Sir Henry Hardinge, first Viscount Hardinge of Lahore (1785-1856), field-marshal, born at Wrotham, Kent, 30 March 1785, third son of Henry Hardinge. He was first gazetted in 1799 and went on to see much active service in the Napoleonic campaigns. He was beside Sir John Moore when he received his fatal wound at Corunna, served with Beresford during the Portuguese campaign and with Blucher at Quatre Bras, where he lost his left hand. His services resulted in the award of the Army gold cross with five clasps and he was made a KCB in 1815.

In 1844 he was appointed governor-general of India and, at the end of the following year, the Sikh army having crossed the Sutlej, the first Sikh War had commenced, waiving his right to take supreme command, he served under Gough as second in command throughout the war. On the successful conclusion of that campaign he was raised to the peerage as Viscount Hardinge of Lahore. He returned to England in 1848, was raised to the rank of field-marshal in 1855, and died the following year.

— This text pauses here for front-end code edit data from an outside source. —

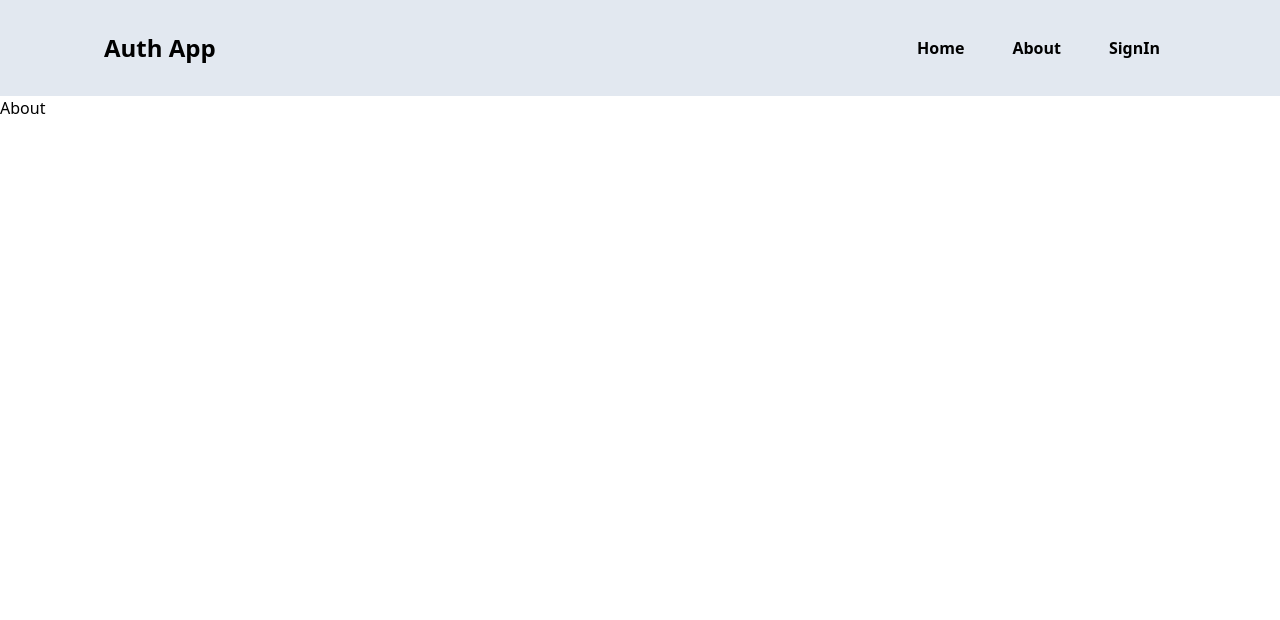
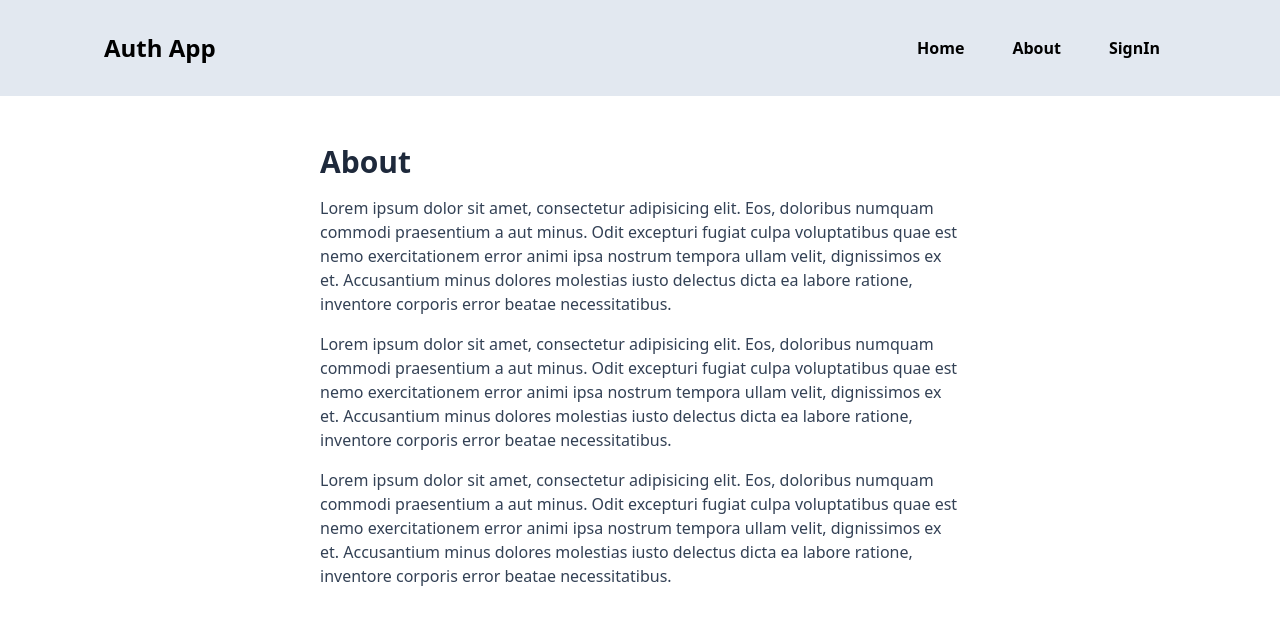
Before and after one commit to gautam899/MERN_AUTH, a React (Vite) app in the folder client/: page /about in a window 1280 px wide. Shown: the top 620 px of the page. Built offline with nearby package versions, Linux system fonts and the light colour scheme; no server answers.

Commit message:
Complete home and abot pages

```diff
--- a/client/src/pages/About.jsx
+++ b/client/src/pages/About.jsx
@@ -1,8 +1,38 @@
-
 function About() {
   return (
-    <div>About</div>
-  )
+    <div className="px-4 py-12 max-w-2xl mx-auto">
+      <h1 className="text-3xl font-bold mb-4 text-slate-800">
+        About
+      </h1>
+      <p className="mb-4 text-slate-700 ">
+        {" "}
+        Lorem ipsum dolor sit amet, consectetur adipisicing elit. Eos, doloribus
+        numquam commodi praesentium a aut minus. Odit excepturi fugiat culpa
+        voluptatibus quae est nemo exercitationem error animi ipsa nostrum
+        tempora ullam velit, dignissimos ex et. Accusantium minus dolores
+        molestias iusto delectus dicta ea labore ratione, inventore corporis
+        error beatae necessitatibus.
+      </p>
+      <p className="mb-4 text-slate-700 text-">
+        {" "}
+        Lorem ipsum dolor sit amet, consectetur adipisicing elit. Eos, doloribus
+        numquam commodi praesentium a aut minus. Odit excepturi fugiat culpa
+        voluptatibus quae est nemo exercitationem error animi ipsa nostrum
+        tempora ullam velit, dignissimos ex et. Accusantium minus dolores
+        molestias iusto delectus dicta ea labore ratione, inventore corporis
+        error beatae necessitatibus.
+      </p>
+      <p className="mb-4 text-slate-700">
+        {" "}
+        Lorem ipsum dolor sit amet, consectetur adipisicing elit. Eos, doloribus
+        numquam commodi praesentium a aut minus. Odit excepturi fugiat culpa
+        voluptatibus quae est nemo exercitationem error animi ipsa nostrum
+        tempora ullam velit, dignissimos ex et. Accusantium minus dolores
+        molestias iusto delectus dicta ea labore ratione, inventore corporis
+        error beatae necessitatibus.
+      </p>
+    </div>
+  );
 }
 
-export default About
+export default About;
```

Vice-Admiral Robert Fitzroy (1805-1865), hydrographer and meteorologist, born at Ampton Hall, Suffolk, 5 July 1805, second son of Lord Charles Fitzroy. He entered the Navy from the Royal Naval College in 1819, and after service in the Mediterranean and on the coast of South America, he was appointed to the command of the Beagle. Sailing from Portsmouth in 1831 with Charles Darwin aboard and returning to England in 1836, of this famous voyage little need be said here. In September 1842 he accepted the post of conservator of the River Mersey, but resigned in 1843, on being appointed governor and commander in chief of New Zealand. He was superseded in 1845, returning to England where he was appointed superintendent of Woolwich Dockyard in 1848. He was appointed in 1849 to the command of the frigate Arrogant, but retired from active service the following year. In 1851 he served briefly as private secretary to his uncle, Lord Hardinge. Advanced in 1857 to the rank of rear-admiral and to vice-admiral in 1863, both on the retired list, he committed suicide in 1865.